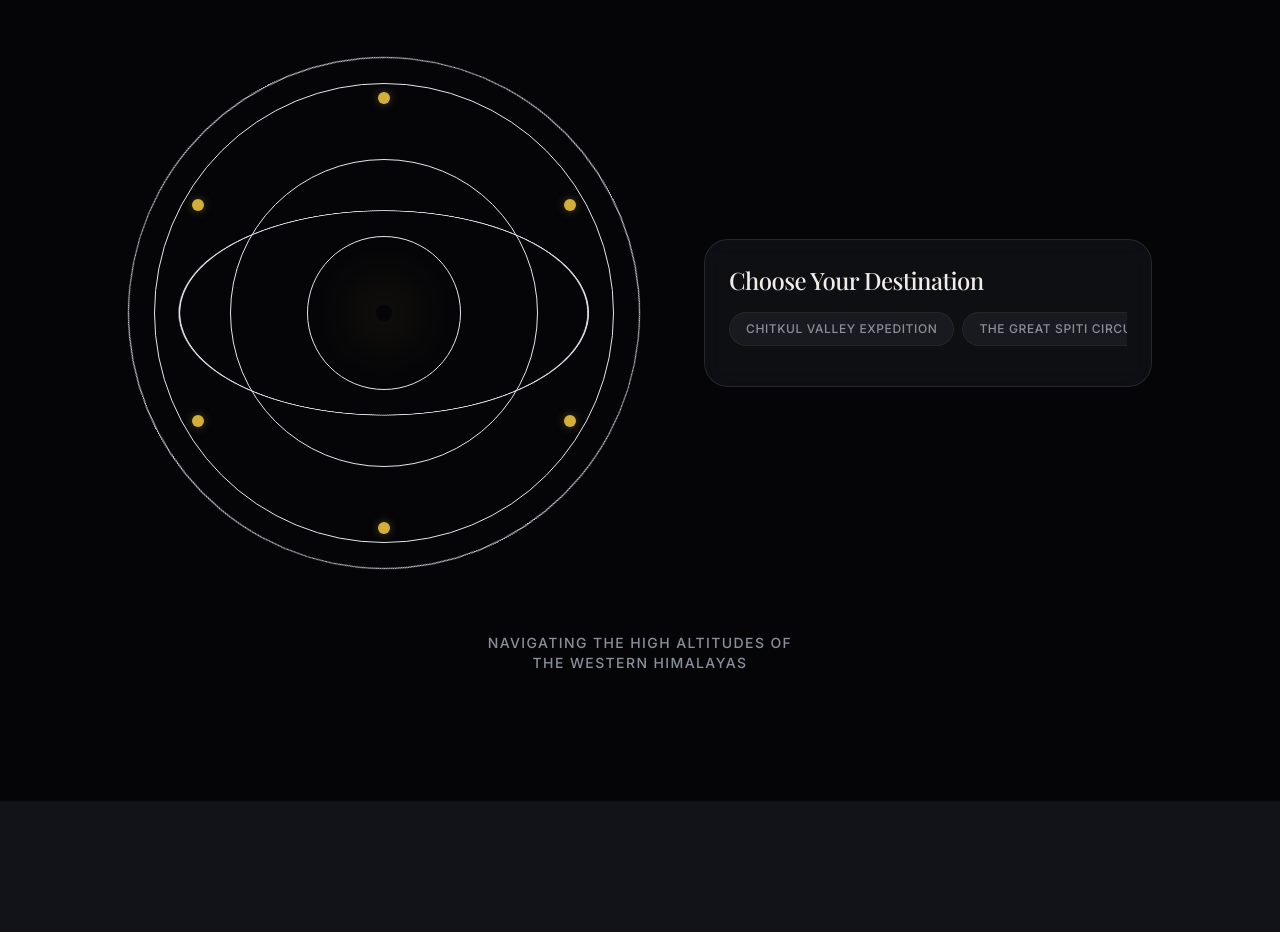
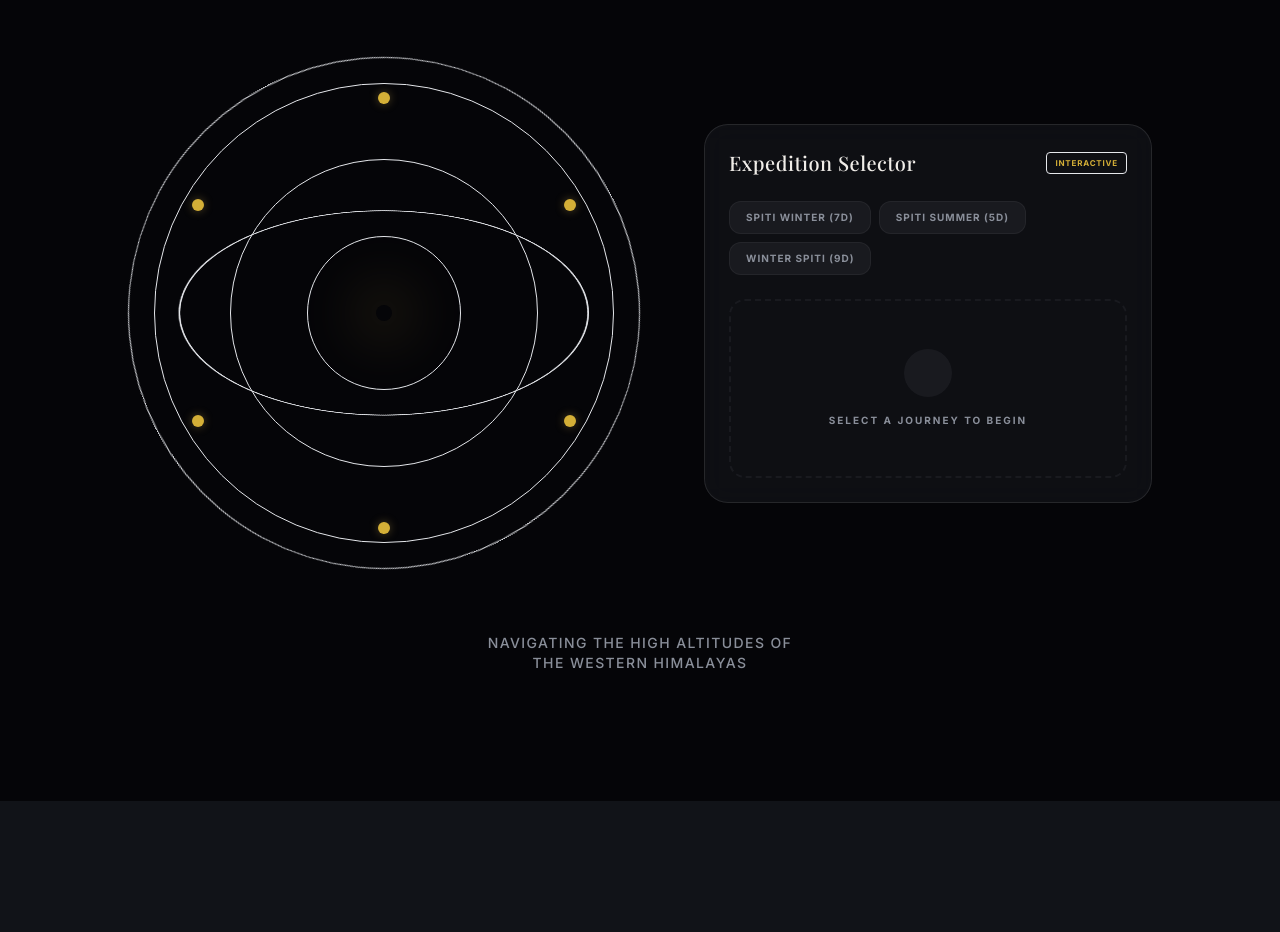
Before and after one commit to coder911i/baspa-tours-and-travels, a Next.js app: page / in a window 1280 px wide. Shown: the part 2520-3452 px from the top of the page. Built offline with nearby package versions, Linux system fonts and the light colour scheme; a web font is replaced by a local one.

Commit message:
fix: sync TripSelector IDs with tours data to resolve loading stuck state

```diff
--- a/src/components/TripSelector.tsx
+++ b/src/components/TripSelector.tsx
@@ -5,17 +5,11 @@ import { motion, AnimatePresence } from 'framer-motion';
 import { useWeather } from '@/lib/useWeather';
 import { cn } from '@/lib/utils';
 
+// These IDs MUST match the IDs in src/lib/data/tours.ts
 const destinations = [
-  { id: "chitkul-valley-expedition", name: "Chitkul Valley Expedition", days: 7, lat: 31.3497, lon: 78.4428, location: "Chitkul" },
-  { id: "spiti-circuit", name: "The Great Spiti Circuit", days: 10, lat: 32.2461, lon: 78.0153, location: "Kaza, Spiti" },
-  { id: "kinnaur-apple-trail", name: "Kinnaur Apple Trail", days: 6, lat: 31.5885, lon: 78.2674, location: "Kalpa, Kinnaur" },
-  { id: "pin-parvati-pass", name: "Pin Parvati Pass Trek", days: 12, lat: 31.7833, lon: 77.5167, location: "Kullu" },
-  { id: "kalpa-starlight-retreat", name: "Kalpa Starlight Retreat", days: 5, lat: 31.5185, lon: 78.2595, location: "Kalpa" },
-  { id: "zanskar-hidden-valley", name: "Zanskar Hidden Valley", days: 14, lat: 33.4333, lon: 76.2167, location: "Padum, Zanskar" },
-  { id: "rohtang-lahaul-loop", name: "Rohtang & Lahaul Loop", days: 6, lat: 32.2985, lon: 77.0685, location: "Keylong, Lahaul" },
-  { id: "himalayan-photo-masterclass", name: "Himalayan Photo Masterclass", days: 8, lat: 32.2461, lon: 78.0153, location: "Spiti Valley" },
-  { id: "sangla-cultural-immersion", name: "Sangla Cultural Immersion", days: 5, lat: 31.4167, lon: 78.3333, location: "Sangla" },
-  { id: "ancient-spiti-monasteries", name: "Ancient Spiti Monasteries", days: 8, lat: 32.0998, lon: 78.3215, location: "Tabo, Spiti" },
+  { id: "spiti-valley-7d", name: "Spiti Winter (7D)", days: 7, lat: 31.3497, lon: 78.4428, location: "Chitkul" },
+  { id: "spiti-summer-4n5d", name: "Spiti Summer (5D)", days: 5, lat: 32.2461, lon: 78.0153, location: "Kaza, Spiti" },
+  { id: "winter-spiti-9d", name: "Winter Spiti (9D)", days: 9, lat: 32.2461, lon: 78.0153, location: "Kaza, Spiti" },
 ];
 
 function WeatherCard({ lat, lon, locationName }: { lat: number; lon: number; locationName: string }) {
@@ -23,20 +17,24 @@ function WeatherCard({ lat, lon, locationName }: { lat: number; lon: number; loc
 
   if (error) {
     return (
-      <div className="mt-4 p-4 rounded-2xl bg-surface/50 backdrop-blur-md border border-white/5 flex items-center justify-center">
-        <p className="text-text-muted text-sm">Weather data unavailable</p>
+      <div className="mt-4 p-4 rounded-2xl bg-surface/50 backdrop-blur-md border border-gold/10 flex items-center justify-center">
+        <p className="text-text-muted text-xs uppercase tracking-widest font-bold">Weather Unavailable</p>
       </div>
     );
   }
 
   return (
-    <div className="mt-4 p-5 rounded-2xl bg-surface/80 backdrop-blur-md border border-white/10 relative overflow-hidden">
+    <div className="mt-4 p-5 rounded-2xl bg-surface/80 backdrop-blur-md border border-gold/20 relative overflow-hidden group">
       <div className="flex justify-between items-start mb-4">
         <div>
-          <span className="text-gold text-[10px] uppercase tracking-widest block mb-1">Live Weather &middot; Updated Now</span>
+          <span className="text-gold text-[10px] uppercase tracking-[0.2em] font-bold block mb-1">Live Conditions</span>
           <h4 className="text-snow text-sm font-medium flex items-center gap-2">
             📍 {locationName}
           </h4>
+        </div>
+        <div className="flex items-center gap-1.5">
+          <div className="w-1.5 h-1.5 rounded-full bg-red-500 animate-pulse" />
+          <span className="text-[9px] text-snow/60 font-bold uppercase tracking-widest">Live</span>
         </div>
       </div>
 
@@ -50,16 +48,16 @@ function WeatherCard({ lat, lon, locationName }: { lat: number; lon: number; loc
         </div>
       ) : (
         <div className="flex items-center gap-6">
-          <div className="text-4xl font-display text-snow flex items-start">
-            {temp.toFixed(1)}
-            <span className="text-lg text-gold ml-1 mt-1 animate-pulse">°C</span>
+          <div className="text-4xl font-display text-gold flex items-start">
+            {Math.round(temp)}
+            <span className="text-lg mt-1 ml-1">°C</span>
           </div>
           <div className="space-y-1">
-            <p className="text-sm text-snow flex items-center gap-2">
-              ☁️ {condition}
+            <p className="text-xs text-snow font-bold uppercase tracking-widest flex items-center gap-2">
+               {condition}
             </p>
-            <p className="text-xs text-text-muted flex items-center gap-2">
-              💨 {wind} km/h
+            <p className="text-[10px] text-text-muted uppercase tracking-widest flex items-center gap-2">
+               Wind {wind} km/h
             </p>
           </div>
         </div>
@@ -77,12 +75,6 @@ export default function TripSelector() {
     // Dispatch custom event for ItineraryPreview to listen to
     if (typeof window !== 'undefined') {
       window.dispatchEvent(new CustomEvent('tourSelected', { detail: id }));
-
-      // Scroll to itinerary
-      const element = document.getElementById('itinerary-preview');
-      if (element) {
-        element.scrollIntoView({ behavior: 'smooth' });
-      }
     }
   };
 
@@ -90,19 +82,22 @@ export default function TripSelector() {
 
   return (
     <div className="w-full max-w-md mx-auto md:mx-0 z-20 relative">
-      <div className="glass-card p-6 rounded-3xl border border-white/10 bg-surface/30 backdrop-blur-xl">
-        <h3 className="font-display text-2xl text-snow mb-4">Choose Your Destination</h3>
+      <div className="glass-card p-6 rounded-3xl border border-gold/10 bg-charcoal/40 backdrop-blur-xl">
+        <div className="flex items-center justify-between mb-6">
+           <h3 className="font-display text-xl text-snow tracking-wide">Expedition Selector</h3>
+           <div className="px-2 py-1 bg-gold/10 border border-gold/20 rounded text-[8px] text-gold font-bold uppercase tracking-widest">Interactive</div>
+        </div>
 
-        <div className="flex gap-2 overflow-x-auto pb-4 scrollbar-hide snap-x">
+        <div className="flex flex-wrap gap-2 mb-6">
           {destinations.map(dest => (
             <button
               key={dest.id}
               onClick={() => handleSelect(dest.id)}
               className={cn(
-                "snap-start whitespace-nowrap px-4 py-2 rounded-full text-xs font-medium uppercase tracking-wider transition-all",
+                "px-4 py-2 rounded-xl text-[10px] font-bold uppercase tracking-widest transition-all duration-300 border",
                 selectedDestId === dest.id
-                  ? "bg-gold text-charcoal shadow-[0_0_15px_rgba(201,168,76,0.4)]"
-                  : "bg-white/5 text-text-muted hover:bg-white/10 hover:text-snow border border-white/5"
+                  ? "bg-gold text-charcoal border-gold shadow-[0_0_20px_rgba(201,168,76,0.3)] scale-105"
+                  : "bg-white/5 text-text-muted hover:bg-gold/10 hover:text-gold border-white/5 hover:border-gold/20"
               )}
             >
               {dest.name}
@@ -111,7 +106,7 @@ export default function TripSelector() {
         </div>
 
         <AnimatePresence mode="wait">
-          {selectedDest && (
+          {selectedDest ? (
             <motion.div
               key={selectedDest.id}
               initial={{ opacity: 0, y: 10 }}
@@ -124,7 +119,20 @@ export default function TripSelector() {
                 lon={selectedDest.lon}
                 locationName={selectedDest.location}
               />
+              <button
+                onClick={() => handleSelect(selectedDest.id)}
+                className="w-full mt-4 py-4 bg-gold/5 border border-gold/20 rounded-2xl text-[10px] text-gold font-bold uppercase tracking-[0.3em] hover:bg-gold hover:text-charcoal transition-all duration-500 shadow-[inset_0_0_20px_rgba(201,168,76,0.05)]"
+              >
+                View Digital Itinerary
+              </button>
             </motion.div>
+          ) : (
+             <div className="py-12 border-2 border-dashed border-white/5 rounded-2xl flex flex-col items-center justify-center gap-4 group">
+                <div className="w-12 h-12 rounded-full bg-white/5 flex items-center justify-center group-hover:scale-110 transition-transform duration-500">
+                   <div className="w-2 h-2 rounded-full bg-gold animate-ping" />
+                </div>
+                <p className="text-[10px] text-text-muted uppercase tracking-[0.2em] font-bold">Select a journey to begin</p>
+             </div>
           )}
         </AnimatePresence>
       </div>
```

----

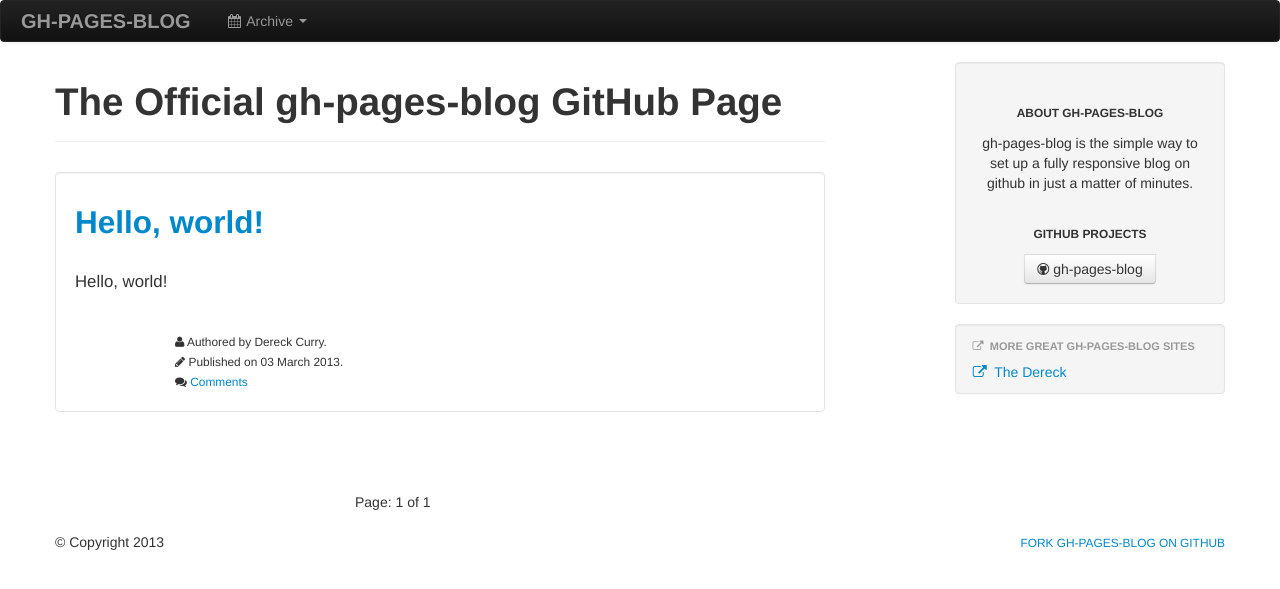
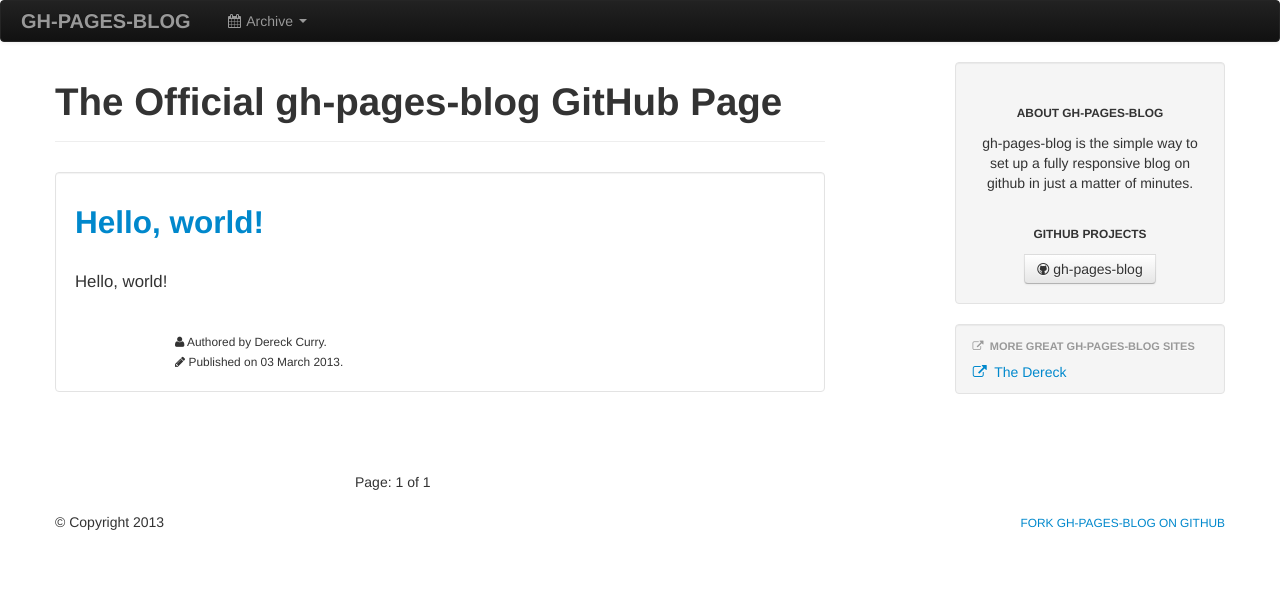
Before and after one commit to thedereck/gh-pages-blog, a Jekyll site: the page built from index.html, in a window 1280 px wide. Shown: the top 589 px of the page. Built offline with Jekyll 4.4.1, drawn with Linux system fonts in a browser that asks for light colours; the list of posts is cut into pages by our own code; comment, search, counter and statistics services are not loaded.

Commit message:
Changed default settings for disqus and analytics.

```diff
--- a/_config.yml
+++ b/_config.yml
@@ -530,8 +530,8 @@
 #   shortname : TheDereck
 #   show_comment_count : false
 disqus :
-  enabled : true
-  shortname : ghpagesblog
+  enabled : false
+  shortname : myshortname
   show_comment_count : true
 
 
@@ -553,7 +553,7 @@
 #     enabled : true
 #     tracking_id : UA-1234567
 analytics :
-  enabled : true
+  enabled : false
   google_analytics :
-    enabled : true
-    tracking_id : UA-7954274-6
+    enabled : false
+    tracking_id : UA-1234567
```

----

*Exercise requirements:* Number of lines containing the word "false" in the material above: report this figure and nothing more.

*Exercise output:* 4